taken his glasses out of his pocket so there wouldn't be an unsightly bulge for
the TV cameras.
So the poor guy is up there alone and naked on the most complex public policy
issue, a fairly complex bill, and he went the first nine minutes without a
note, and nobody could tell. It was phenomenal. Worse than that, the
teleprompter screens are whizzing forward and backwards with last year's
speech, trying to find it, and finally, they killed it all together and
reloaded it. Nine minutes the guy went without a note, and no one could tell.
It was a phenomenal--it's part of the Clinton legend.
George Stephanopoulos recounts an incident in late '93 when questions arose
about the Clintons' involvement in an Arkansas failed savings and loan bank,
and a failed real estate deal. There were calls throughout Washington for a
special counsel to investigate the matter, which came to be known as
"Whitewater." The president's staff wanted to develop a strategy that would
minimize damage to the administration. Stephanopoulos thought the White House
should call for a special counsel before anyone else did. But the first lady
You had a confrontation with Hillary about this in January of '94.
Yeah. In front of a lot of people. [Laughs] Yeah. It was right around the
time when we--it looked like this predictably, after we didn't turn in the
documents, the press started to get a hold of it. There was started to be
calls for a special counsel from Republicans and others in the Senate and the
House. And by January it had become just like a full-blown mini scandal. It
was the only thing in the paper for days and days and days on end.
Democrats--Daniel Patrick Moynihan, Bob Kerrey, and others--had started to call
for a special counsel as well. And it was inevitable.
And I was trying to make the argument that, you know, it's going to happen one

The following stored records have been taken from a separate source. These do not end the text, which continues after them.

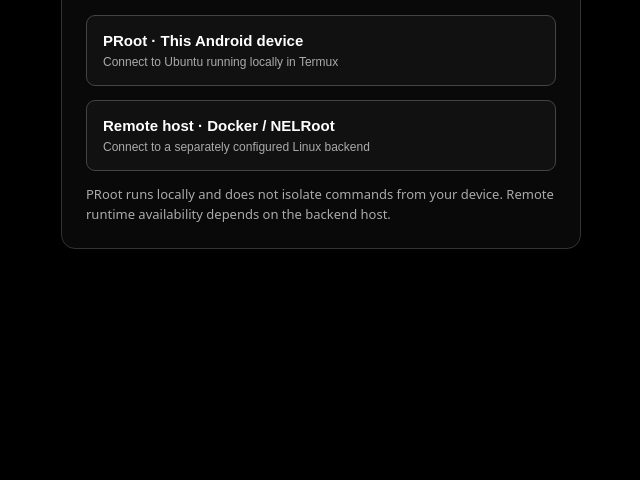
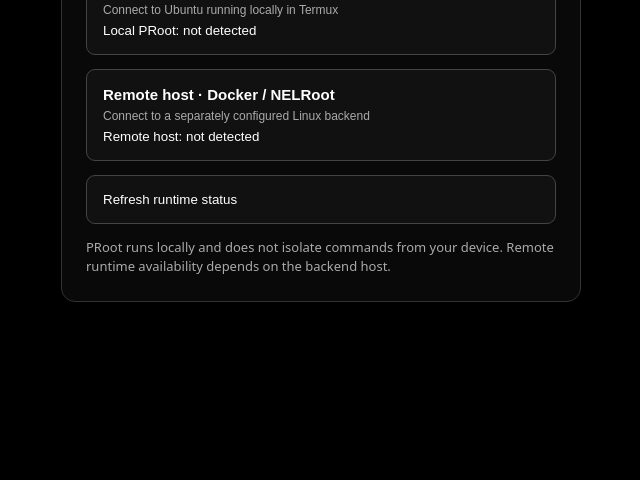
Before and after one commit to Reaccionador2Jeje/openweb-linux, a plain HTML site: page index.html in a window 1280 px wide. Shown: the part 320-800 px from the top of the page, without its empty margins (319-959 px from the left). Drawn offline with nearby package versions, Linux system fonts and the light colour scheme; no server answers.

Commit message:
Show live runtime status in web picker

```diff
--- a/index.html
+++ b/index.html
@@ -15,7 +15,7 @@
   <script defer src="./public/js/tty.js"></script>
 </head>
 <body>
-  <main id="tty" aria-label="OpenWeb Linux TTY"><section id="runtime-picker" aria-label="Choose runtime"><header><strong>OpenWeb Linux</strong><span>Choose where your terminal runs</span></header><button id="choose-local" type="button"><strong>PRoot · This Android device</strong><small>Connect to Ubuntu running locally in Termux</small></button><button id="choose-hosted" type="button"><strong>Remote host · Docker / NELRoot</strong><small>Connect to a separately configured Linux backend</small></button><p>PRoot runs locally and does not isolate commands from your device. Remote runtime availability depends on the backend host.</p></section><a id="github-login" href="#" rel="nofollow">Sign in with GitHub</a><section id="local-login" hidden aria-label="Local device sign in"><label for="local-token">Local access token</label><input id="local-token" type="password" autocomplete="off" autocapitalize="off" spellcheck="false" placeholder="Paste your device token"><button id="local-connect" type="button">Connect to this device</button><p>Token stays in this browser tab and is sent only to 127.0.0.1.</p></section><div id="terminal" hidden></div></main>
+  <main id="tty" aria-label="OpenWeb Linux TTY"><section id="runtime-picker" aria-label="Choose runtime"><header><strong>OpenWeb Linux</strong><span>Choose where your terminal runs</span></header><button id="choose-local" type="button"><strong>PRoot · This Android device</strong><small>Connect to Ubuntu running locally in Termux</small><span id="local-runtime-status" class="runtime-status" data-state="checking">Local PRoot: checking…</span></button><button id="choose-hosted" type="button"><strong>Remote host · Docker / NELRoot</strong><small>Connect to a separately configured Linux backend</small><span id="hosted-runtime-status" class="runtime-status" data-state="checking">Remote host: not checked</span></button><button id="refresh-runtimes" class="refresh-runtimes" type="button">Refresh runtime status</button><p>PRoot runs locally and does not isolate commands from your device. Remote runtime availability depends on the backend host.</p></section><a id="github-login" href="#" rel="nofollow">Sign in with GitHub</a><section id="local-login" hidden aria-label="Local device sign in"><label for="local-token">Local access token</label><input id="local-token" type="password" autocomplete="off" autocapitalize="off" spellcheck="false" placeholder="Paste your device token"><button id="local-connect" type="button">Connect to this device</button><p>Token stays in this browser tab and is sent only to 127.0.0.1.</p></section><div id="terminal" hidden></div></main>
   <noscript>OpenWeb Linux TTY necesita JavaScript habilitado.</noscript>
 </body>
 </html>
```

way or the other. It's now inevitable. The only question is, do we find a way
to contain it, ask for it ourselves so we can move on and--
You ask for a special counsel?
Just do it ourselves. We're either going to get it imposed on us or we can ask
for it ourselves. The only way to get to appear that we're not hiding anything
is simply to ask for it and move on.
And there were a whole bunch of us in this room, in Mack McLarty's office that
afternoon. Everybody's agreeing. Yeah. Yeah. Yeah. Yeah. Then Hillary
walks in. Everybody goes silent. And since I had been the last one talking. I
felt like it was sort of a manner of honor to then say to her what I had just
been saying when she wasn't in the room. And I made this case that we had to go
forward, that we had no choice anymore but to go for a special counsel. And,
man, she just jumped down my throat. Basically, you know, "You never believed
in us. You never stood for us. You know, we were all alone in New Hampshire"
--and it was fierce and chilling.
And I was kind of stunned. You know, it was the most hurtful thing I thought
she could say, especially in front of all my colleagues at the time. You know,
thinking about it, I felt sorry for her too, because you could just see this,
there was so much fear in her eyes. I mean, I think in her mind she's just been
through the hardest year of her life. Her father had died. One of her best
friends had killed himself. She was trying to move health care, something she
had worked on her whole life, and now she was being accused of being a
criminal. Something she'd never faced before in her life. And she felt
It wasn't much of a bomb at the moment when it was being taken out on me.
She said, "You gave up on us."
Right. The worst thing she could say. I didn't believe it. I knew it wasn't
true. Didn't like hearing it. Still felt the best thing was to go forward
with the counsel. That I was acting in their interest. But, phew, it was